Launched in 2012, Tinder is a highly popular mobile "swiping" dating app. It is used worldwide, counting 1.6 billions swipes a day across 196 countries.
Researchers discovered that the Tinder app lacks basic HTTPS encryption for profile pictures, allowing any stranger using the same open Wi-Fi network — for instance, the same public hotspot — to see what profiles the user is viewing as well as explore his profile.
An attacker could also take control over the profile pictures a user sees and swap them for inappropriate content, rogue advertising or other type of malicious content.

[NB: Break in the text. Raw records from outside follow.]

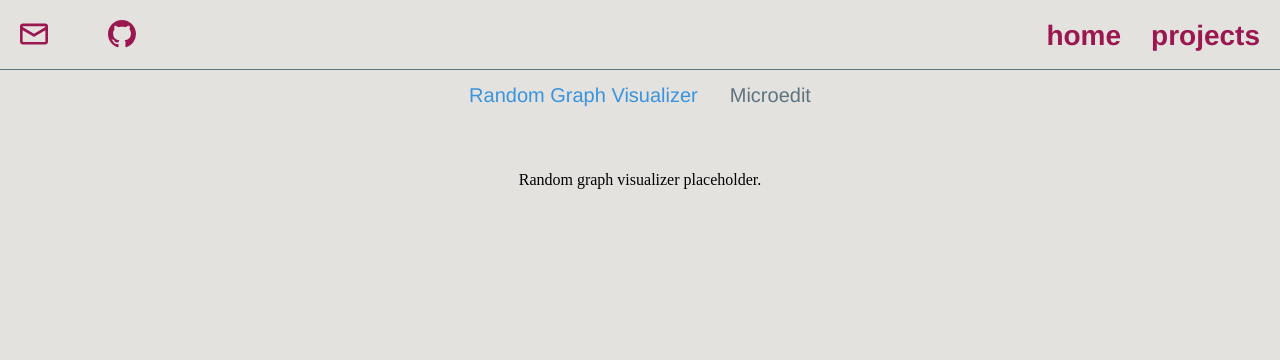
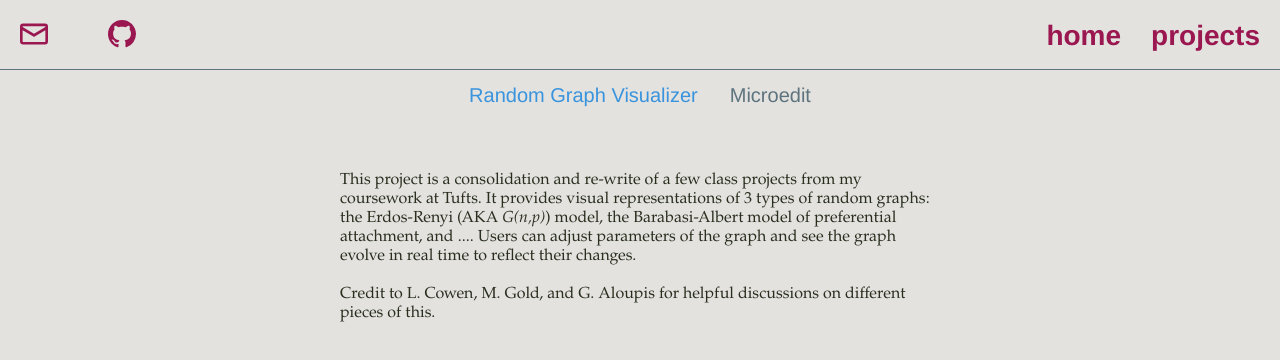
Before and after one commit to pyelir/website, a plain HTML site: page projects.html in a window 1280 px wide. Drawn offline with Linux system fonts and the light colour scheme.

Commit message:
styling tweaks to tabs

```diff
--- a/projects.html
+++ b/projects.html
@@ -26,7 +26,12 @@
       <div class="tabs">
         <tabbed>
             <div class="tab" data-tabid="1" data-tabname="Random Graph Visualizer">
-              Random graph visualizer placeholder.
+              <p> This project is a consolidation and re-write of a few class projects from my coursework at Tufts.
+              It provides visual representations of 3 types of random graphs: the Erdos-Renyi (AKA <i>G(n,p)</i>) model,
+              the Barabasi-Albert model of preferential attachment, and ....
+              Users can adjust parameters of the graph and see the graph evolve in real time to reflect their changes.</p>
+              <br />
+              <p>Credit to L. Cowen, M. Gold, and G. Aloupis for helpful discussions on different pieces of this. </p>
             </div>
             <div class="tab" data-tabid="2" data-tabname="Microedit">
               editor project placeholder.
--- a/styles.css
+++ b/styles.css
@@ -86,6 +86,12 @@ svg {
   /* border: 1px solid #fff; */
 }
 
+tabbed {
+  display: flex;
+  flex-direction: column;
+  align-items: center;
+}
+
 .tabs {
   display: flex;
   flex-direction: column;
@@ -108,7 +114,7 @@ svg {
 
 .tabbutton {
   background-color: inherit;
-  color: #5D737E; /* Cadet */
+  color: #5D737E; /* Cadet*/
   font-family: Helvetica, sans-serif;
   font-size: 20px;
   float: left;
@@ -119,16 +125,11 @@ svg {
   transition: 0.3s;
 }
 
-.activebutton {
-  color: #3993DD;
-}
-
-
 
 .tab {
-  display: flex;
-  justify-content: center;
-  align-items: center;
   margin-bottom: auto;
+  width: 600px;
   margin-top: 50px;
+  font-family: Garamond;
+  color: #292E1E; /* Pine green*/
 }
```
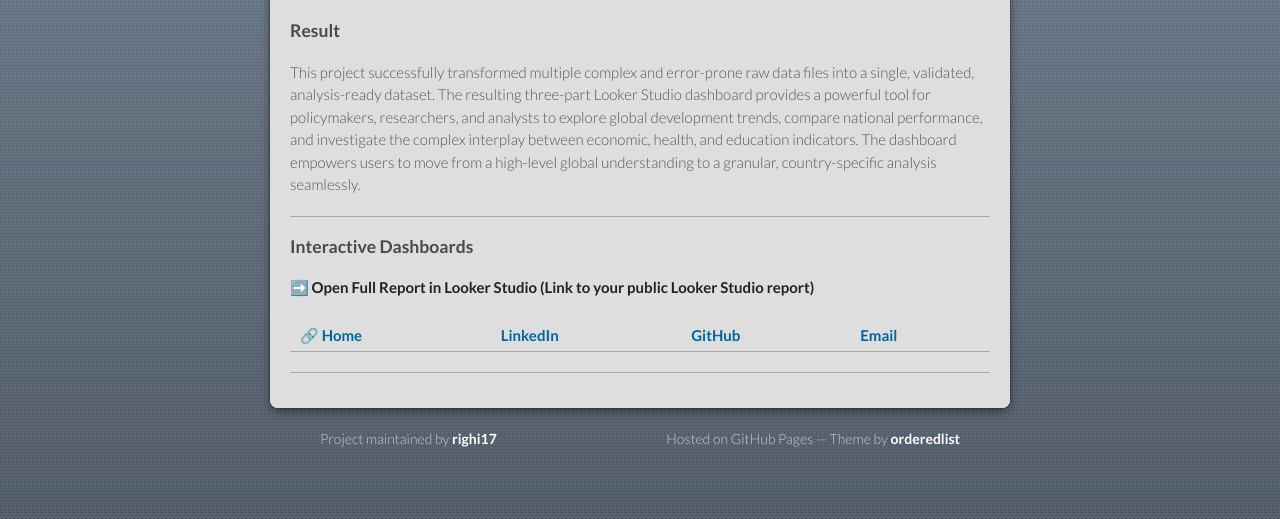
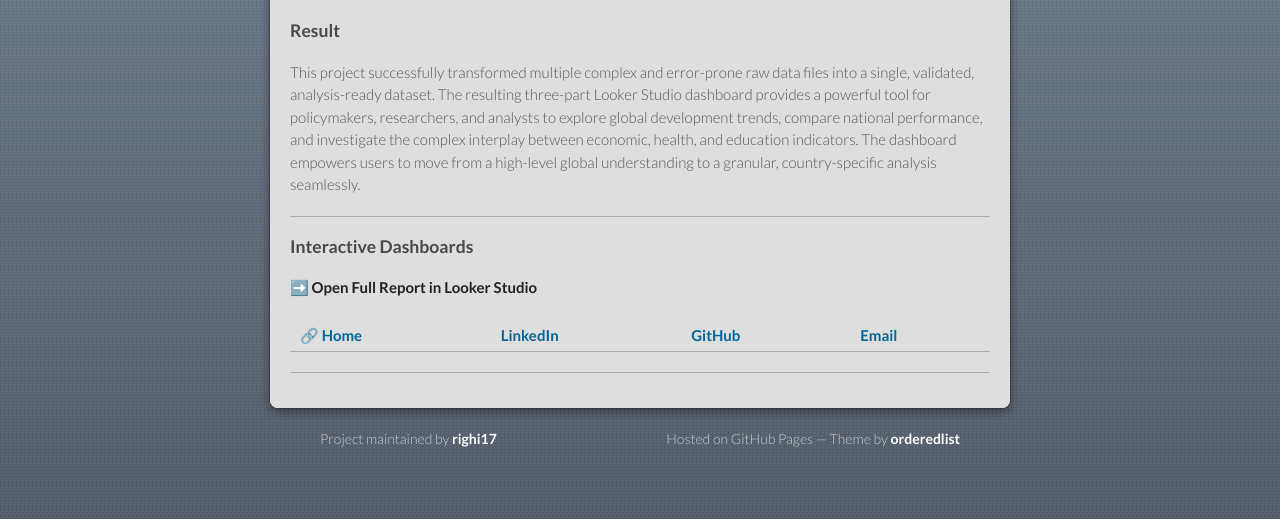
Before and after one commit to righi17/reprighi01, a Jekyll site: the page built from 01.md, in a window 1280 px wide and 900 px high, scrolled down 2482 px, cut to the strip 381-900 px from the top of the window. Built offline with Jekyll 4.4.1, drawn with Linux system fonts in a browser that asks for light colours; our own code applies the rules of GitHub Pages for plain Markdown files.

Commit message:
Update 01.md

```diff
--- a/01.md
+++ b/01.md
@@ -44,7 +44,7 @@ This project successfully transformed multiple complex and error-prone raw data
 
 ### Interactive Dashboards
 
-[**➡️ Open Full Report in Looker Studio (Link to your public Looker Studio report)**](https://lookerstudio.google.com/s/nBf9-6Lz-ck)
+[**➡️ Open Full Report in Looker Studio**](https://lookerstudio.google.com/s/nBf9-6Lz-ck)
 
 🔗 **[Home](../index.md)** | **[LinkedIn](https://www.linkedin.com/in/righi)** | **[GitHub](https://github.com/righi17)** | **[Email](mailto:gabriel.righi@hotmail.com)**
 
```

"We can simulate exactly what the user sees on his or her screen. You know everything: What they're doing, what their sexual preferences are, a lot of information," Erez Yalon, Checkmarx's manager of application security research, told WIRED.
The researchers pointed out that the vulnerabilities were found in both the Android and iOS versions of the app.
A Tinder spokesperson told WIRED in a statement that "like every other technology company, we are constantly improving our defenses in the battle against malicious hackers".
The recommendation for users is to avoid public Wi-Fi networks wherever possible.